A clue to what might be going on can be found in the combination of terms that appear in this passage that hint that we are dealing with more than just the impending death of an innocent man. When Jesus speaks to his father of “the cup” that he must drink, at one level this is a simple metaphor for having to face the particular experience he is about to undergo, but this language was also a common Jewish image found in Isaiah 51 and elsewhere depicting God’s anger as a cup of bitter wine that must be drained to its dregs. When we find this image in close proximity to talk of "the hour" having arrived and Jesus instructing his disciples to "stay awake" and pray in order to not come into the "time of trial", then this cluster of references all fit within a Jewish apocalyptic framework that pictures God’s decisive judgement upon human sin and wickedness, a powerful divine interruption into the normal course of events to bring evil to account. This night in this garden praying with friends was not like other nights. Not just because Jesus anticipates his own death just hours later, but also because he is anticipating that in the events about to unfold, nothing less is at stake than God’s definitive evaluation upon wayward humanity.

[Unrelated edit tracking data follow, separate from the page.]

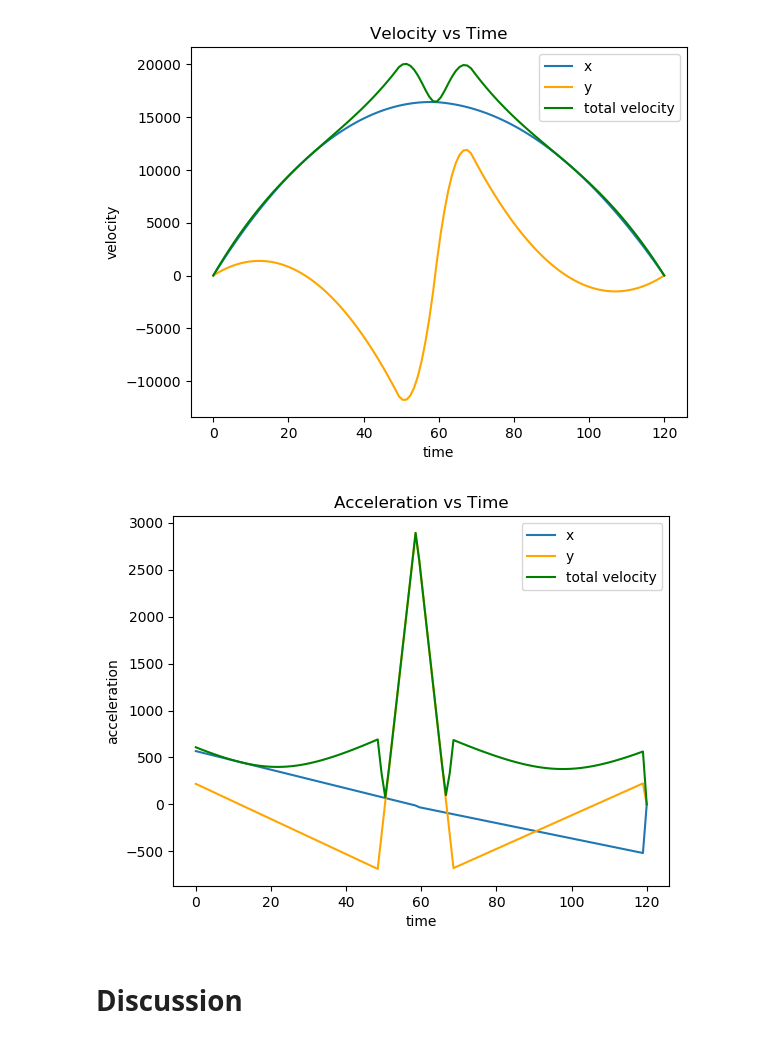
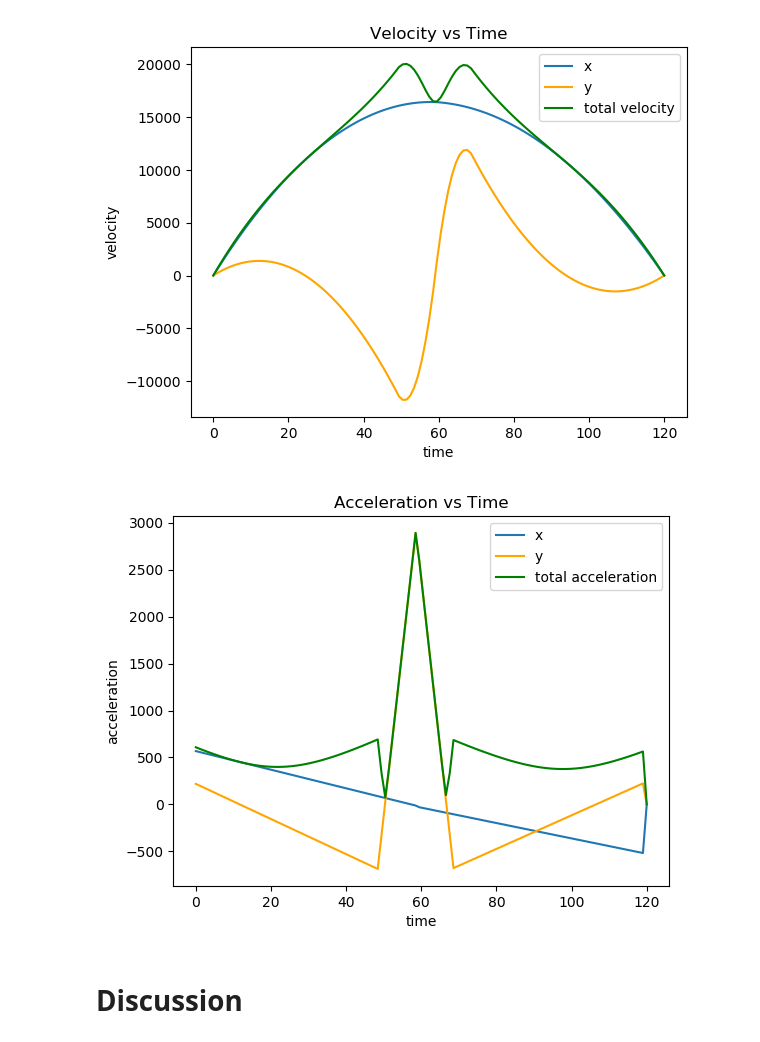
Before and after one commit to apletta/Optimization_PathPlanning, a Jupyter notebook: Master.ipynb, the cells around one changed output. Cells and saved outputs as stored; diff of their text form; code cells hidden in the pictures.

```diff
--- a/Master.ipynb
+++ b/Master.ipynb
@@ -743,16 +745,16 @@ legend()
 # %%
 x = range(0, stop=ti, length=ti)
 plot(x[:], getvalue(u_A)[1,:], label="x" )
 plot(x[:], getvalue(u_A)[2,:], label="y", color="orange")
 total_v = (getvalue(u_A[1,:]).^2 + getvalue(u_A[2,:]).^2).^0.5
-plot(x, total_v, label="total velocity", color="green")
+plot(x, total_v, label="total acceleration", color="green")
 title("Acceleration vs Time")
 xlabel("time")
 ylabel("acceleration")
 legend()
 ;
 # %% [output]
-[figure, old version]
+[figure, new version]
 # %% [markdown]
 # Discussion
 # %% [markdown]
```
Also changed, not shown: parts of 6 cells of this notebook.
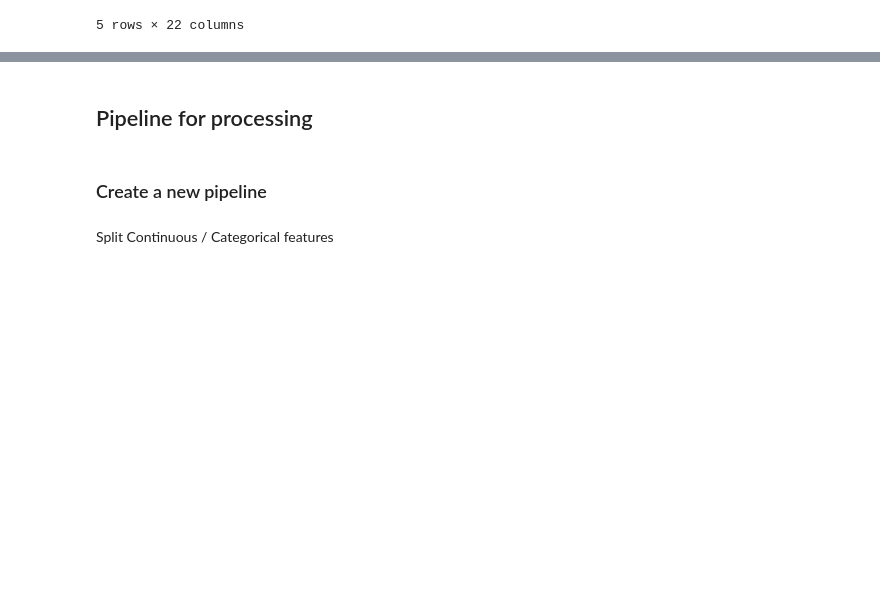
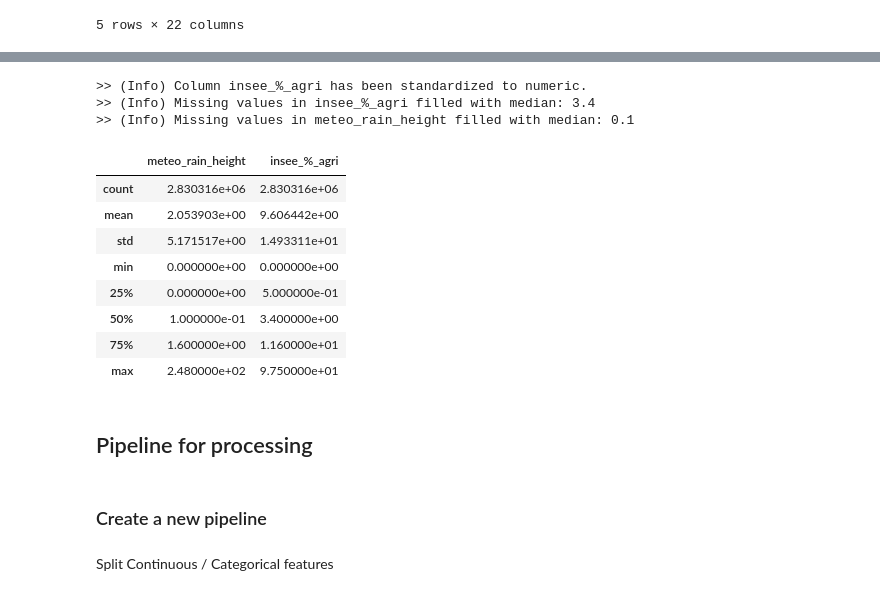
Before and after one commit to AhmedYassi02/Hickathon_43, a Jupyter notebook: data_processing.ipynb, the cells around one changed output, grey strips where cells are left out. Cells and saved outputs as stored; diff of their text form; code cells hidden in the pictures; blank space fills up the shorter version.

Commit message:
add Transfo "CleanYael"
Applies to columns "insee_%_agri" and    "meteo_rain_height"

```diff
--- a/data_processing.ipynb
+++ b/data_processing.ipynb
@@ -297,6 +297,72 @@ df_test.head()
 | 2 | 2 | 7JGgKHHDgJCJkQCQxyHHdl | Bombay Jayashri;DJ Aftab | Hindi Slowed Reverb Bollywood Lofi | zara zara lofi | 54 | 219437 | 0.608 | 0.638 | ... |
 | 3 | 3 | 3YRj4jmwois2ctPnhwSwFo | Bombay Jayashri | Minnalae | vaseegara | 68 | 299146 | 0.695 | 0.293 | ... |
 | 4 | 4 | 3tp3ij9dtY3CacQgd1OvRf | Bombay Jayashri;Swattrex | Hindi LoFi Vibe | zara zara lofi chill | 59 | 387716 | 0.583 | 0.308 | ... |
+# %%
+## class yael
+class CleanYael(Transformer):
+    def __init__(self):
+        # Initialize placeholders for the medians
+        self.insee_median = None
+        self.meteo_median = None
+
+    def fit(self, X, y=None):
+        # Column names to clean
+        insee = "insee_%_agri"
+        meteo = "meteo_rain_height"
+
+        # Standardize the `insee_%_agri` column
+        X[insee] = pd.to_numeric(X[insee], errors='coerce')  # Converts strings to NaN
+        X[insee] = X[insee].astype(float)  # Ensure column is float
+        print(f">> (Info) Column {insee} has been standardized to numeric.")
+
+        # Compute and store the medians after standardizing
+        self.insee_median = X[insee].median()
+        self.meteo_median = X[meteo].median()
+        return self
+
+    def transform(self, X):
+        # Column names
+        insee = "insee_%_agri"
+        meteo = "meteo_rain_height"
+
+        # Ensure the `insee_%_agri` column is standardized (in case it wasn't during fit)
+        X[insee] = pd.to_numeric(X[insee], errors='coerce')
+        X[insee] = X[insee].astype(float)
+
+        # Fill missing values with the computed medians
+        X[insee] = X[insee].fillna(self.insee_median)
+        X[meteo] = X[meteo].fillna(self.meteo_median)
+
+        print(f">> (Info) Missing values in {insee} filled with median: {self.insee_median}")
+        print(f">> (Info) Missing values in {meteo} filled with median: {self.meteo_median}")
+
+        return X
+
+#test
+transfo = CleanYael()
+
+path_yael= Path("./data/src/X_train_Hi5.csv")
+##Travail que sur certaines colonnes
+columns_to_load = ['meteo_rain_height', 'insee_%_agri','piezo_groundwater_level_category']
+df_yael = pd.read_csv(path_yael, usecols=columns_to_load) # Dataframe used to test functions, we can only take few rows
+df_yael.head()
+df_yael.describe()
+df_test = transfo.fit_transform(df_yael)
+df_test.head()
+df_test.describe()
+# %% [output]
+>> (Info) Column insee_%_agri has been standardized to numeric.
+>> (Info) Missing values in insee_%_agri filled with median: 3.4
+>> (Info) Missing values in meteo_rain_height filled with median: 0.1
+|  | meteo_rain_height | insee_%_agri |
+| count | 2.830316e+06 | 2.830316e+06 |
+| mean | 2.053903e+00 | 9.606442e+00 |
+| std | 5.171517e+00 | 1.493311e+01 |
+| min | 0.000000e+00 | 0.000000e+00 |
+| 25% | 0.000000e+00 | 5.000000e-01 |
+| 50% | 1.000000e-01 | 3.400000e+00 |
+| 75% | 1.600000e+00 | 1.160000e+01 |
+| max | 2.480000e+02 | 9.750000e+01 |
 # %% [markdown]
 ## Pipeline for processing
 # %%
```
Also changed, not shown: parts of 1 cell of this notebook, 1 other file.
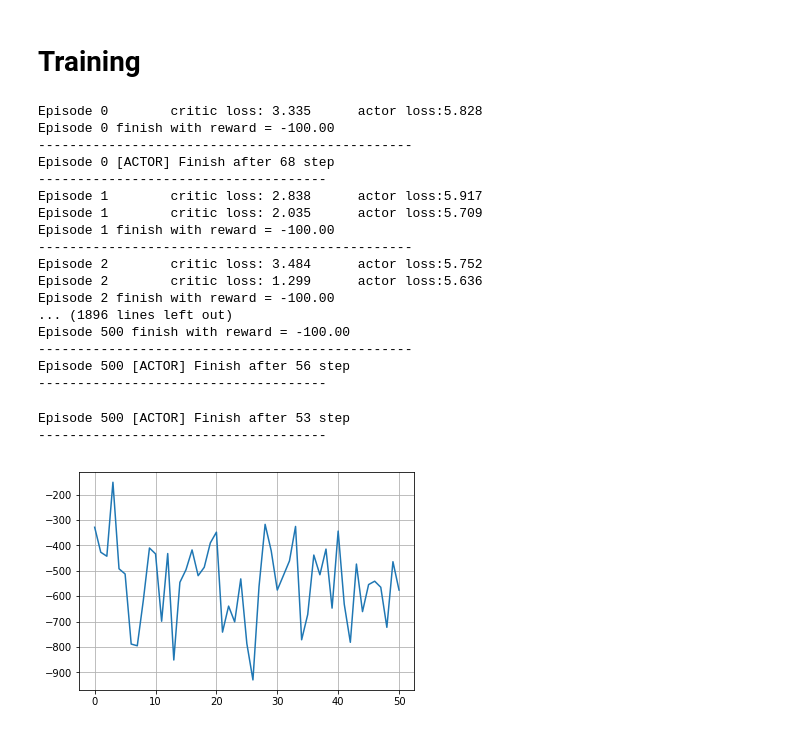
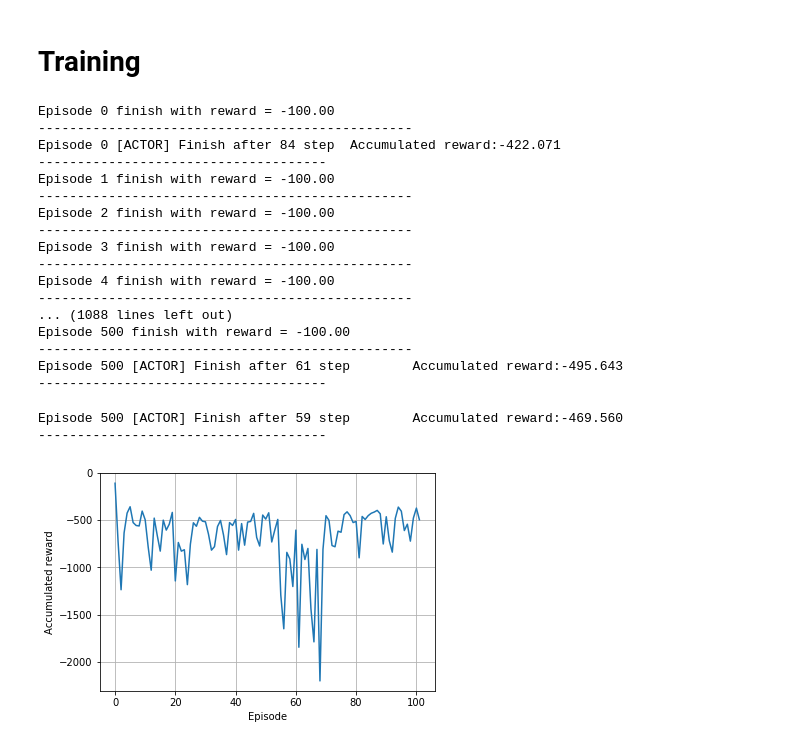
Before and after one commit to quan-dao/RL-wind-up, a Jupyter notebook: DDPG.ipynb, the cells around one changed output. Saved outputs shown, nothing was run; the diff lists cells and outputs as text; code cells hidden in the pictures.

```diff
--- a/DDPG.ipynb
+++ b/DDPG.ipynb
@@ -78,10 +79,10 @@ class Actor(nn.Module):
 # %%
 class DDPG(object):
     def __init__(self, state_dim, action_dim, sup_action, memory_capacity, batch_size,
-                 gamma=0.99, critic_lr=1e-2, actor_lr=1e-3, polyak=0.999):
+                 gamma=0.99, critic_lr=1e-2, actor_lr=1e-4, polyak=0.999):
         # critic
         self.critic = Critic(state_dim, action_dim).to(device)
-        self.critic_optimizer = optim.Adam(self.critic.parameters(), lr=critic_lr)
+        self.critic_optimizer = optim.Adam(self.critic.parameters(), weight_decay=1e-2)
 
         self.critic_target = Critic(state_dim, action_dim).to(device)
         self.critic_target.load_state_dict(self.critic.state_dict())
@@ -126,7 +127,7 @@ class DDPG(object):
     #         print("mask_nonFinal_next_states:\n", mask_nonFinal_next_states)
             next_state_act_val[mask_nonFinal_next_states] = self.critic_target(nonFinal_next_states,
                                                                             self.actor_target(nonFinal_next_states))
-            td_target = reward_batch + self.GAMMA * next_state_act_val
+            td_target = reward_batch + self.GAMMA * next_state_act_val.detach()
 
             critic_loss = F.mse_loss(self.critic(states_batch, actions_batch), td_target)  # MS of td_error
             avg_critic_loss += critic_loss.item()
@@ -138,7 +139,7 @@ class DDPG(object):
 
             # Update actor
             actor_loss = -self.critic(states_batch, self.actor(states_batch)).mean()
-            avg_actor_loss += actor_loss
+            avg_actor_loss += actor_loss.item()
 
             self.actor_optimizer.zero_grad()
             actor_loss.backward()
@@ -172,7 +173,7 @@ def checkout_actor(render=False):
     state = to_tensor(state)
     accu_reward = 0
     for step in count():
-        action = agent.actor(state)
+        action = agent.actor(state).detach()
 
         _act = action.cpu()
         next_state, reward, done, _ = env.step(_act.data.numpy().flatten())
@@ -182,7 +183,7 @@ def checkout_actor(render=False):
         if render:
             env.render()
         if done:
-            print("Episode %d [ACTOR] Finish after %d step" % (i_episode, step+1))
+            print("Episode %d [ACTOR] Finish after %d step\tAccumulated reward:%.3f" % (i_episode, step+1, accu_reward))
             print("-------------------------------------")
             break
         # Move on
@@ -200,7 +201,7 @@ state_dim = env.observation_space.shape[0]
 action_dim = env.action_space.shape[0]
 sup_action = torch.Tensor(env.action_space.high).to(device)
 
-memory_capacity = 10000
+memory_capacity = 3000
 batch_size = 64
 
 agent = DDPG(state_dim, action_dim, sup_action, memory_capacity, batch_size)
@@ -208,10 +209,12 @@ agent = DDPG(state_dim, action_dim, sup_action, memory_capacity, batch_size)
 actor_accumulated_reward = []
 # %%
 max_episode = 501
-max_random_action_steps = 0#1000
+max_random_action_steps = 1000
 random_action_steps = 0
 
 flag_collecting_exp = 0
+
+std_dev = 0.25 * np.max(env.action_space.high - env.action_space.low)
 
 for i_episode in range(max_episode):
     state = env.reset()
@@ -225,9 +228,9 @@ for i_episode in range(max_episode):
             action = agent.select_action(state)
 
         # take action & observe next state & reward
-        _act = action.cpu()
-        _act = (_act.data.numpy().flatten() + np.random.normal(0, 20., size=action_dim)).clip(env.action_space.low,
-                                                                                             env.action_space.high)
+        _act = action.cpu().data.numpy().flatten()
+        _act = np.random.normal(_act, 0.075).clip(env.action_space.low, env.action_space.high)
+
         next_state, reward, done, _ = env.step(_act)
         next_state = to_tensor(next_state)
         reward = to_tensor(np.array([reward]))
@@ -249,9 +252,9 @@ for i_episode in range(max_episode):
 
         # if enough experiences for update
         avg_critic_loss, avg_actor_loss = agent.train(iteration=5)
-        if step % 100 == 0:
-            print("Episode %d \t critic loss: %.3f \t actor loss:%.3f" % (i_episode, avg_critic_loss,
-                                                                          avg_actor_loss))
+#         if step % 100 == 0:
+#             print("Episode %d \t critic loss: %.3f \t actor loss:%.3f" % (i_episode, avg_critic_loss,
+#                                                                           avg_actor_loss))
 
         if done:
             _rew = reward.cpu()
@@ -265,22 +268,22 @@ for i_episode in range(max_episode):
     if i_episode % 10 == 0:
         actor_accumulated_reward.append(checkout_actor())
 # %% [output]
-Episode 0        critic loss: 3.335      actor loss:5.828
 Episode 0 finish with reward = -100.00
 ------------------------------------------------
-Episode 0 [ACTOR] Finish after 68 step
+Episode 0 [ACTOR] Finish after 84 step  Accumulated reward:-422.071
 -------------------------------------
-Episode 1        critic loss: 2.838      actor loss:5.917
-Episode 1        critic loss: 2.035      actor loss:5.709
 Episode 1 finish with reward = -100.00
 ------------------------------------------------
-Episode 2        critic loss: 3.484      actor loss:5.752
-Episode 2        critic loss: 1.299      actor loss:5.636
 Episode 2 finish with reward = -100.00
-... (1896 lines left out)
+------------------------------------------------
+Episode 3 finish with reward = -100.00
+------------------------------------------------
+Episode 4 finish with reward = -100.00
+------------------------------------------------
+... (1088 lines left out)
 Episode 500 finish with reward = -100.00
 ------------------------------------------------
-Episode 500 [ACTOR] Finish after 56 step
+Episode 500 [ACTOR] Finish after 61 step        Accumulated reward:-495.643
 -------------------------------------
 # %%
 checkout_actor(True)
@@ -288,14 +291,14 @@ checkout_actor(True)
 time.sleep(1)
 env.close()
 # %% [output]
-Episode 500 [ACTOR] Finish after 53 step
+Episode 500 [ACTOR] Finish after 59 step        Accumulated reward:-469.560
 -------------------------------------
 # %%
-import matplotlib.pyplot as plt
-
 plt.figure(1)
 plt.plot(actor_accumulated_reward)
+plt.ylabel("Accumulated reward")
+plt.xlabel("Episode")
 plt.grid()
 plt.show()
 # %% [output]
-[figure, old version]
+[figure, new version]
```
Also changed, not shown: parts of 15 cells of this notebook.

The cross of Jesus is not simply another tragic example of miscarried justice involving an oppressed minority, or of imperial brutality against perceived threats, or of religious violence against heretics. In short, his death doesn’t simply carry some of the various human meanings we attribute to such deaths. It has meaning for God. The meal of bread and wine spoke of a renewed covenant, of God acting again with a mighty hand and an outstretched arm to redeem those enslaved. But here, in the garden, the meaning of Jesus’ death is that it will be the point at which the world is judged and found wanting, where God’s own sorrow and anger at human pride and corruption is concentrated and expressed, where God says a resolute "no" to human violence and folly.

Jesus’ grief and anguish is because he himself will hear that "no", will suffer that judgement, will experience God’s rejection. This is the horrendous prospect of Gethsemane. This is why the man of sorrows is sorrowful. This is the bitter cup that Jesus would prefer not to taste. And yet, in obedience to his Father, he is willing to finish the last drop. "Not as I will, but as you will." In these words, Jesus fights and wins the battle to be obedient. He refuses the paths of violence self-assertion and self-justification as well as of retreat and hiding. And he entrusts himself to his Father.